▸ Exercise details: For each line in the data below that holds "Hero", return a copy.

━━ Recorded data

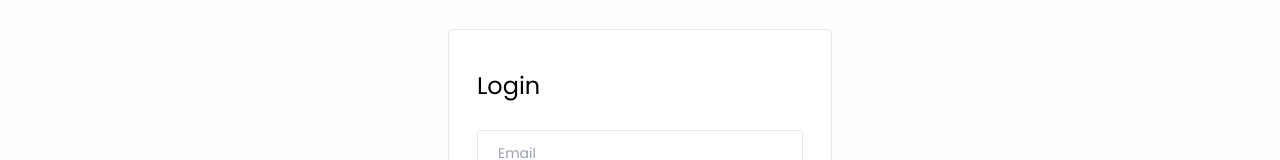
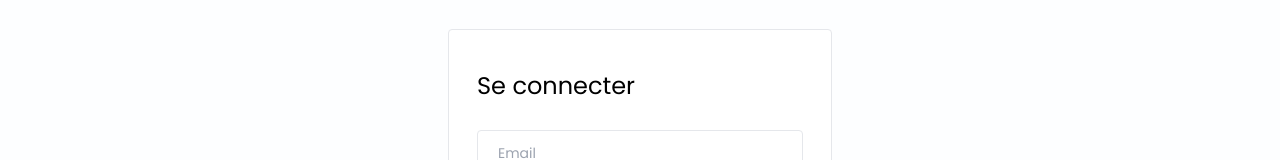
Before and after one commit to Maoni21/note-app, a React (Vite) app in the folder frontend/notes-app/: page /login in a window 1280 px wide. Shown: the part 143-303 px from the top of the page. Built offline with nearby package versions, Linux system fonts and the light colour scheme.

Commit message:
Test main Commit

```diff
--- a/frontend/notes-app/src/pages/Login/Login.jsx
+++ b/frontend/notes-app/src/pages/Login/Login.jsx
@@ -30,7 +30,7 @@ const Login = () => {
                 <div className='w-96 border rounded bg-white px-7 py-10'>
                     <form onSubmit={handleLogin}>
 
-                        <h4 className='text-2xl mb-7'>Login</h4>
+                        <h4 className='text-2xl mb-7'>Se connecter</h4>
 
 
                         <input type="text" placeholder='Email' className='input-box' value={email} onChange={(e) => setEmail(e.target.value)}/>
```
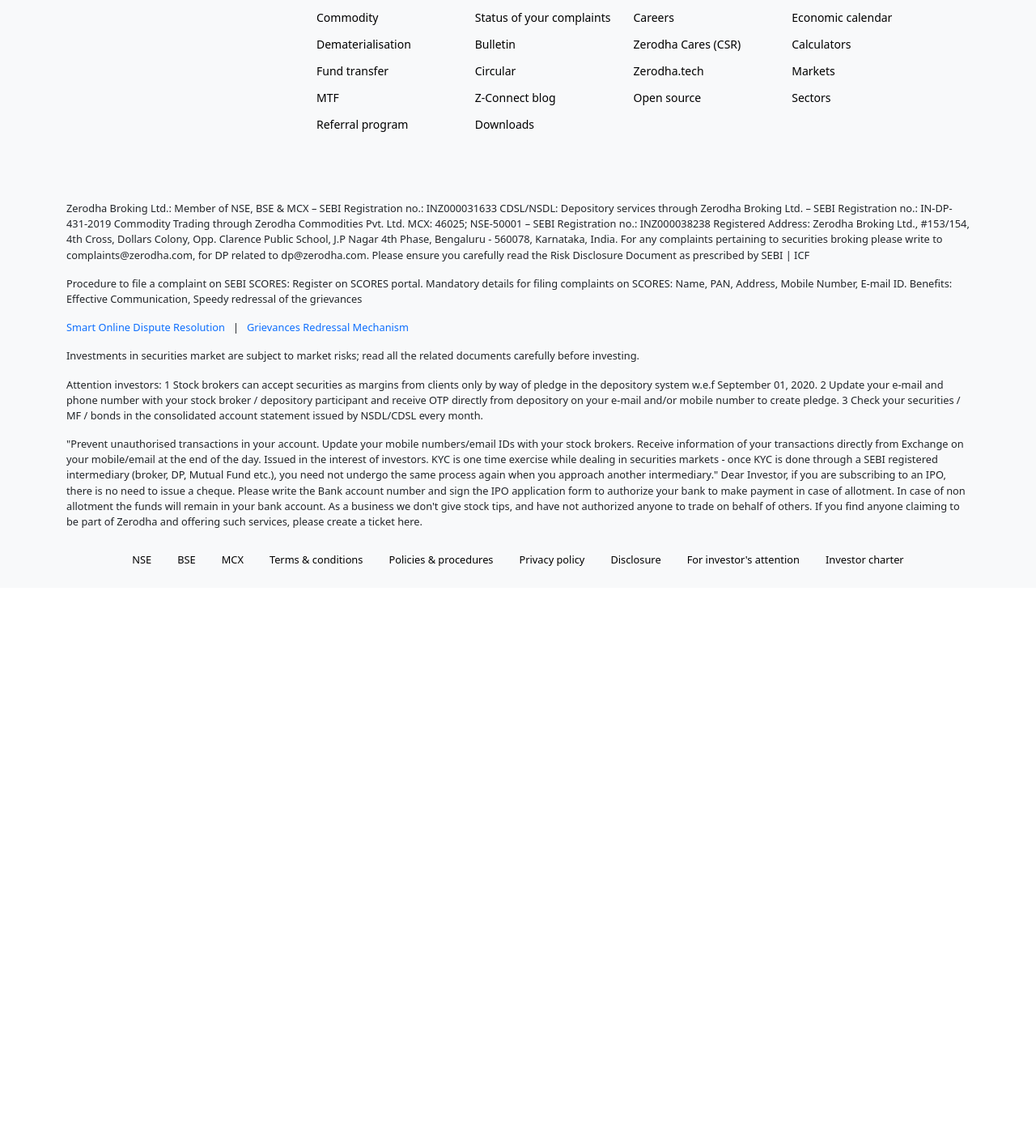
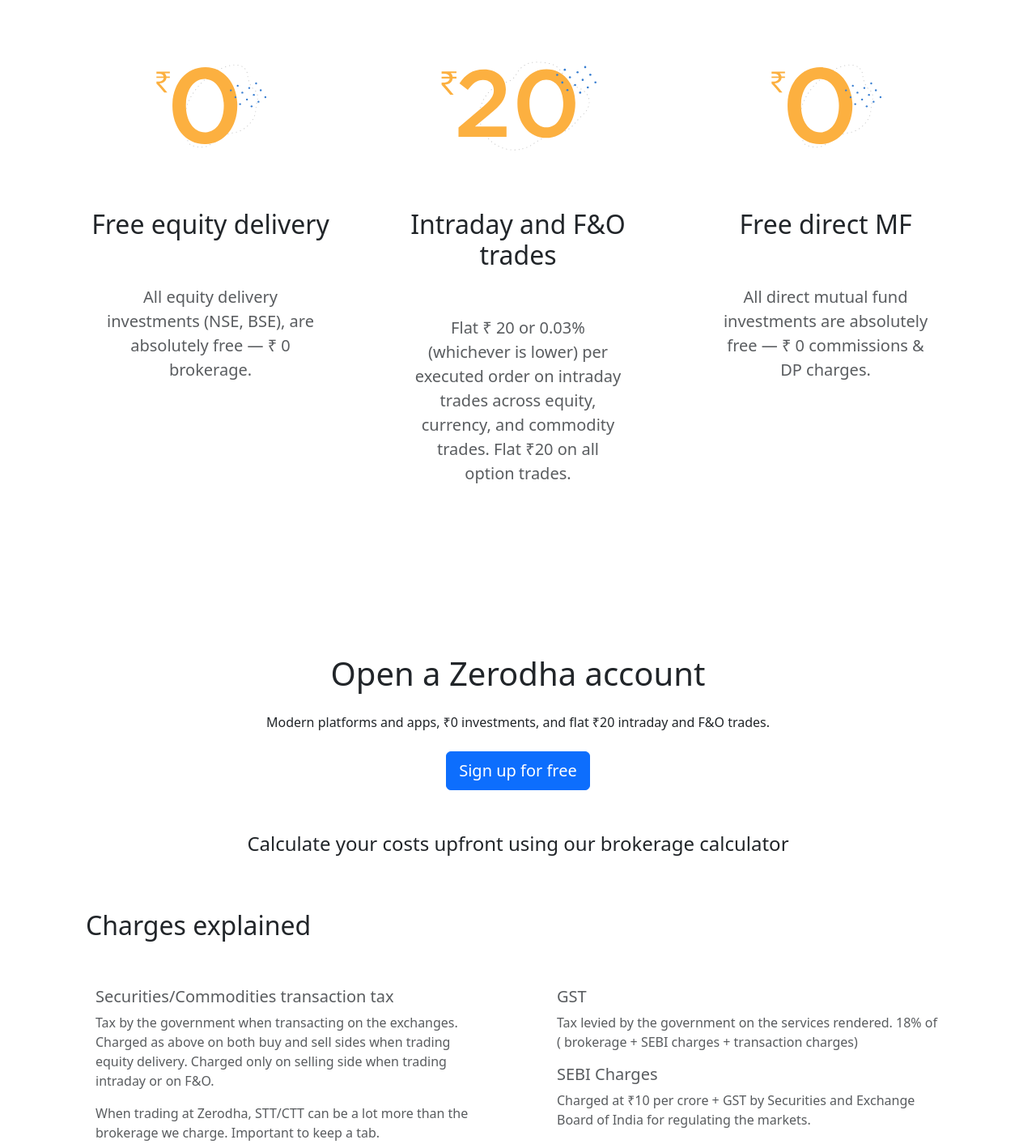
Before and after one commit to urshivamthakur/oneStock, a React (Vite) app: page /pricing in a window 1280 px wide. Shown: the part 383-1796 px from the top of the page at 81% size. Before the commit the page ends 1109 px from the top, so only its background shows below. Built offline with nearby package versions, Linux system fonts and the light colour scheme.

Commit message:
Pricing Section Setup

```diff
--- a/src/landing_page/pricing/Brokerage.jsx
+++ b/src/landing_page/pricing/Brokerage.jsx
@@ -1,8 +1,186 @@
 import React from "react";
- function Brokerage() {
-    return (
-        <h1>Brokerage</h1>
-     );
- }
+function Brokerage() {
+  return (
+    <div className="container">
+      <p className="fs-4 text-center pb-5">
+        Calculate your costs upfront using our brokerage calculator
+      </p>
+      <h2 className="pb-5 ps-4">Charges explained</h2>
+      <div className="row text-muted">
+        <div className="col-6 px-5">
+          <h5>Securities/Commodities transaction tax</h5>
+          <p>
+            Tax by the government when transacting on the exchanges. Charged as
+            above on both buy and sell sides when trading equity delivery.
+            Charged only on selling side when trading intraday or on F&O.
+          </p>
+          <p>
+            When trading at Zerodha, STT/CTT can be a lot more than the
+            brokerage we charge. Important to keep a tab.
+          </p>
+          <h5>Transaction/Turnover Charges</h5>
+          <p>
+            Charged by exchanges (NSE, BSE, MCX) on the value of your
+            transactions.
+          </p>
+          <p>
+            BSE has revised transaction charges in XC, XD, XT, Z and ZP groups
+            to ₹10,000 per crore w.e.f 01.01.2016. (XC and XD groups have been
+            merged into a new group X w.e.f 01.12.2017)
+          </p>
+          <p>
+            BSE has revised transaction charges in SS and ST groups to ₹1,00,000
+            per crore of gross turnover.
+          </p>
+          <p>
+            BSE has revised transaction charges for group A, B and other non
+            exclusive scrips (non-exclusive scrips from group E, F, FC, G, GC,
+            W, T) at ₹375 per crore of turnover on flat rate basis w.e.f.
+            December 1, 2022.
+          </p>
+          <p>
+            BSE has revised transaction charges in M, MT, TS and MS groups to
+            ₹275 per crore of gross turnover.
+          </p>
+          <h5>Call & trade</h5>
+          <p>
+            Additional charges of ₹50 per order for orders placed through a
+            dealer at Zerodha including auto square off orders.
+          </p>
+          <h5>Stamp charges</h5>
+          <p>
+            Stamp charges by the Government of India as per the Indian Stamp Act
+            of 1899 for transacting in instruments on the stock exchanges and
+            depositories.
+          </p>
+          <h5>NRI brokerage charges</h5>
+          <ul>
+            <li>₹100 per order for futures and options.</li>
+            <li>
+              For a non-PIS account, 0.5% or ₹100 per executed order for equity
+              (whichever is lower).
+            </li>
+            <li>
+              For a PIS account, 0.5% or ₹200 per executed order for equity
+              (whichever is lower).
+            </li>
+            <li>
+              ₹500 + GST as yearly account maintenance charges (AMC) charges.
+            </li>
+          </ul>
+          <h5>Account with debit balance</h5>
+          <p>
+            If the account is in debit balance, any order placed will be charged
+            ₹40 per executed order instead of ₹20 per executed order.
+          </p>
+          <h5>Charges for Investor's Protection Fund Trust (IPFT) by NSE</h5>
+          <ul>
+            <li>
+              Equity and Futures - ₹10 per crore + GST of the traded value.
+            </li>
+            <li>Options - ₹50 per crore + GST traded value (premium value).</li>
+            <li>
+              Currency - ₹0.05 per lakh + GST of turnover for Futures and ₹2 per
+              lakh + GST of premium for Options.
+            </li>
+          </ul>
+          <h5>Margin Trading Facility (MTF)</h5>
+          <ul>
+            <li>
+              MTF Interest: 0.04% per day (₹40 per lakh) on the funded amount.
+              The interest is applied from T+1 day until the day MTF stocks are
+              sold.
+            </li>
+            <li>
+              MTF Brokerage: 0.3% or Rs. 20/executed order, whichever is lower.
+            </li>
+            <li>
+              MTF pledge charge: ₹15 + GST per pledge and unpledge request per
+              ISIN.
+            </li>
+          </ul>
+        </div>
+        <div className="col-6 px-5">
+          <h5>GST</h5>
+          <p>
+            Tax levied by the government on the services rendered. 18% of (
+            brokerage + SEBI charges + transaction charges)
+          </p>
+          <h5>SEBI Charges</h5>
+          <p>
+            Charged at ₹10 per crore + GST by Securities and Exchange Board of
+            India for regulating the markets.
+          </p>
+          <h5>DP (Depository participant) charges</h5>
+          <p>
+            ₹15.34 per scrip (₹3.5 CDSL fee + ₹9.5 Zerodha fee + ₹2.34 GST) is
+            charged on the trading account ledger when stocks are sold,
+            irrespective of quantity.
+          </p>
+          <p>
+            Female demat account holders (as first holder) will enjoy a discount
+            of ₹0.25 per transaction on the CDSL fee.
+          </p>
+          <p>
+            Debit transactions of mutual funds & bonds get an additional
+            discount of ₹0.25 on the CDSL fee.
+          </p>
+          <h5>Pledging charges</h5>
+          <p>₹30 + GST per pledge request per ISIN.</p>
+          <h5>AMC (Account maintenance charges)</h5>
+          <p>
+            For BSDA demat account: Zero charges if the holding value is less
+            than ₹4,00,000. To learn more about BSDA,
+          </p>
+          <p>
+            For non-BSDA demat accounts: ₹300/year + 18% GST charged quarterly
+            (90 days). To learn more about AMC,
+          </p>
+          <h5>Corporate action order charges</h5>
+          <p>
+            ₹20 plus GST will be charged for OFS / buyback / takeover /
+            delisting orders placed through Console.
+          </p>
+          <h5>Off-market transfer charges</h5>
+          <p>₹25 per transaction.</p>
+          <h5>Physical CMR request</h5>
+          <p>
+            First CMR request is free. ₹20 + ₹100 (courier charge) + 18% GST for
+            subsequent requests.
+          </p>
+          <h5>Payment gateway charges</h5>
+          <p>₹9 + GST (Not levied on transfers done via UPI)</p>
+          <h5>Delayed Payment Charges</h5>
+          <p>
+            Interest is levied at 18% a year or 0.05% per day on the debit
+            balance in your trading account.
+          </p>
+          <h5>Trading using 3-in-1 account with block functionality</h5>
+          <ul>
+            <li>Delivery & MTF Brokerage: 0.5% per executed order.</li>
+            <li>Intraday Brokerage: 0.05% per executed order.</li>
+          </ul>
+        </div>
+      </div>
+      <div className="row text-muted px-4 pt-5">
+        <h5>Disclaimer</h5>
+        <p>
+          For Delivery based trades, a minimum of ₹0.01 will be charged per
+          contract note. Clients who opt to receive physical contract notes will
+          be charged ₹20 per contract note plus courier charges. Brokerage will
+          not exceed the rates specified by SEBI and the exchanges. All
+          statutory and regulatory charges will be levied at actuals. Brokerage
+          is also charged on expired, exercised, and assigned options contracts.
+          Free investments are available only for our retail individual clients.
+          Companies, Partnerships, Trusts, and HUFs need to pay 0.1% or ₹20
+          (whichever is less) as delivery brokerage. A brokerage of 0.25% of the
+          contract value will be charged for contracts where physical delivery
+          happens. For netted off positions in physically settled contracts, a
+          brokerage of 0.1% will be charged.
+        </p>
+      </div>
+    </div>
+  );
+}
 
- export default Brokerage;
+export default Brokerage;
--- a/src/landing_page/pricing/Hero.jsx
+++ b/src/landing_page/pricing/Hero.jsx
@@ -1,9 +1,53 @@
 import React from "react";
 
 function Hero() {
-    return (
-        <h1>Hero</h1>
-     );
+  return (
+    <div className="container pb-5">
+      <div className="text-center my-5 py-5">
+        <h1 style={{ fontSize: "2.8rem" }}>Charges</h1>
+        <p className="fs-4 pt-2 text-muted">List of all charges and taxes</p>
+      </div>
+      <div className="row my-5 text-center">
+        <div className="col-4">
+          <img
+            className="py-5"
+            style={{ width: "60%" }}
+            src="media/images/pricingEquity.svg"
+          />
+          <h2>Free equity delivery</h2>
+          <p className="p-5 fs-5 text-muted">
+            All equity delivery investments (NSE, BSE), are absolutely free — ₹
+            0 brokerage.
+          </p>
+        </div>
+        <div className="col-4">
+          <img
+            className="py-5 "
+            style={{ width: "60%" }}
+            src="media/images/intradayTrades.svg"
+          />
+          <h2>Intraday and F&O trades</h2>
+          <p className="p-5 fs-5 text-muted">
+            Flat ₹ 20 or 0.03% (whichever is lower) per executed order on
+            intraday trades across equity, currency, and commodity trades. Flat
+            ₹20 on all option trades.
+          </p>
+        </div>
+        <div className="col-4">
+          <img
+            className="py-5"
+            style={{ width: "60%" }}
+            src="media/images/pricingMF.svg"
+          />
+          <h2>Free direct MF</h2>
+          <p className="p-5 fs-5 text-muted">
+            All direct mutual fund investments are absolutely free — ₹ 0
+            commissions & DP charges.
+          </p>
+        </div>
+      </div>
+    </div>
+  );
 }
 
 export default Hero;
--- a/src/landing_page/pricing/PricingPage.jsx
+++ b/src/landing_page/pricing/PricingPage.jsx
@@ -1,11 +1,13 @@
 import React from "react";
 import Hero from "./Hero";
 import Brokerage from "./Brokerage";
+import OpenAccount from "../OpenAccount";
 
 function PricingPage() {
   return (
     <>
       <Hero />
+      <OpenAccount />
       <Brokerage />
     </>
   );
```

━━━━

▸ Answer below:
--- a/src/landing_page/pricing/Hero.jsx
+++ b/src/landing_page/pricing/Hero.jsx
 function Hero() {
-        <h1>Hero</h1>
 export default Hero;
 import Hero from "./Hero";
       <Hero />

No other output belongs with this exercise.